## [Exercise directions]
In the records below, some lines contain the word "Issues". Copy each of them.

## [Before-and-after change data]
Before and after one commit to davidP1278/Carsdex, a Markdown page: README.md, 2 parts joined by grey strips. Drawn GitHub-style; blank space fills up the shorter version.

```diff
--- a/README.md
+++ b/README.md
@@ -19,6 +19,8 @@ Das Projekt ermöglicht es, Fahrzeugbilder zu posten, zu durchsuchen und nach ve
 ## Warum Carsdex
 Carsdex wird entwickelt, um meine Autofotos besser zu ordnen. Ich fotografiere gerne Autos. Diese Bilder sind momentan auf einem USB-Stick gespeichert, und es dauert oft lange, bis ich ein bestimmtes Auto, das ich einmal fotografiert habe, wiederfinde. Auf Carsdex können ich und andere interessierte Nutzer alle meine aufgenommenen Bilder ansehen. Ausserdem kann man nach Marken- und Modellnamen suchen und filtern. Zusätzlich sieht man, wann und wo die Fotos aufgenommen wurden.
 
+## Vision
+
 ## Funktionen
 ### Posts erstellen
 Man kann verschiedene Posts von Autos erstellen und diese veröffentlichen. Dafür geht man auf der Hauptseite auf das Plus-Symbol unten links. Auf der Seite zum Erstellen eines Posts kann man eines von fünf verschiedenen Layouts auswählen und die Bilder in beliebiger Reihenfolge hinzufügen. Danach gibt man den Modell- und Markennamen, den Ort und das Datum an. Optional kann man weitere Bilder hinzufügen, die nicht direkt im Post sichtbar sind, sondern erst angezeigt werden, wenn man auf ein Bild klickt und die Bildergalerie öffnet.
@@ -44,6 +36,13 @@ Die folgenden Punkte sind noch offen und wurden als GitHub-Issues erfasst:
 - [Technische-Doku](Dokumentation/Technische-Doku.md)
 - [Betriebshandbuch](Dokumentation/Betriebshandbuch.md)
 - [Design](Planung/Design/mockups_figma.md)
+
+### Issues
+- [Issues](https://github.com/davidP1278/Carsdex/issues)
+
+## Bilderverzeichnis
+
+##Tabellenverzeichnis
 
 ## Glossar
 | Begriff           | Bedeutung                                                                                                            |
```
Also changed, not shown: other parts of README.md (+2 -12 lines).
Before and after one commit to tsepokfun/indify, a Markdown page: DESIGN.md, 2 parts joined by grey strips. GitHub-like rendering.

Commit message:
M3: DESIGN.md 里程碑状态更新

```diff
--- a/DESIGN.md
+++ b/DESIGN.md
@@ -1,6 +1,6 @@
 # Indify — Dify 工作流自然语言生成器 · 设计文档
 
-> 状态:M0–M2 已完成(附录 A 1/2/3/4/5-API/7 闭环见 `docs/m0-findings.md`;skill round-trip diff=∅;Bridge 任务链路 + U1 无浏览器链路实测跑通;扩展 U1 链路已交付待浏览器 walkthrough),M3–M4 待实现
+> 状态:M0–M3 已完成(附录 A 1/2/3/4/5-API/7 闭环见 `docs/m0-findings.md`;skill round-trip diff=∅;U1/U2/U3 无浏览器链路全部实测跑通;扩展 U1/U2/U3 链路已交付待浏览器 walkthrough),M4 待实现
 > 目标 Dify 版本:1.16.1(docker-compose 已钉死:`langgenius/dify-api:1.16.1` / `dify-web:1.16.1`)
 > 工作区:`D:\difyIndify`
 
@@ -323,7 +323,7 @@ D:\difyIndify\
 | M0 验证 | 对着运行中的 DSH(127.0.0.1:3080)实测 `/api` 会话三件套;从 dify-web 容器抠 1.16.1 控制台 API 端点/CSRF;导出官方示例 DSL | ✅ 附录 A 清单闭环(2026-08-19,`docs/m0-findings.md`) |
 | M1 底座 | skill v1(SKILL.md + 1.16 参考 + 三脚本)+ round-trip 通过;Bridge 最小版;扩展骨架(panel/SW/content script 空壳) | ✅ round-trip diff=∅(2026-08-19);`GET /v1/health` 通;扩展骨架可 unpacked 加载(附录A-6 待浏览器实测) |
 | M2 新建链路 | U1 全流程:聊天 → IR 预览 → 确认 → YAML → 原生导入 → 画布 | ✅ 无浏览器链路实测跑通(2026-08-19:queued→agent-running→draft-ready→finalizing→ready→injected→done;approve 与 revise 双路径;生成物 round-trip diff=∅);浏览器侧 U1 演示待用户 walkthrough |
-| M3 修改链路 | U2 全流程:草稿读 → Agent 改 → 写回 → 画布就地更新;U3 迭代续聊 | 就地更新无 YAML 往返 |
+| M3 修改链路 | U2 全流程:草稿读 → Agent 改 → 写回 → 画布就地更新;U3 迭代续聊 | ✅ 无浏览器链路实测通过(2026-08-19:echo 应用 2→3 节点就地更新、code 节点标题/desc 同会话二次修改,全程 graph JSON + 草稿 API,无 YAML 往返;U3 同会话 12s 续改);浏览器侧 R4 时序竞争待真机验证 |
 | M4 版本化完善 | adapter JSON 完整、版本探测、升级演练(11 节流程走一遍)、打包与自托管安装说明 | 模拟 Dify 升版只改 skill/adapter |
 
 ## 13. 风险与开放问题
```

## [Solution to this task]
@@ -44,6 +36,13 @@ Die folgenden Punkte sind noch offen und wurden als GitHub-Issues erfasst:
+### Issues
+- [Issues](https://github.com/davidP1278/Carsdex/issues)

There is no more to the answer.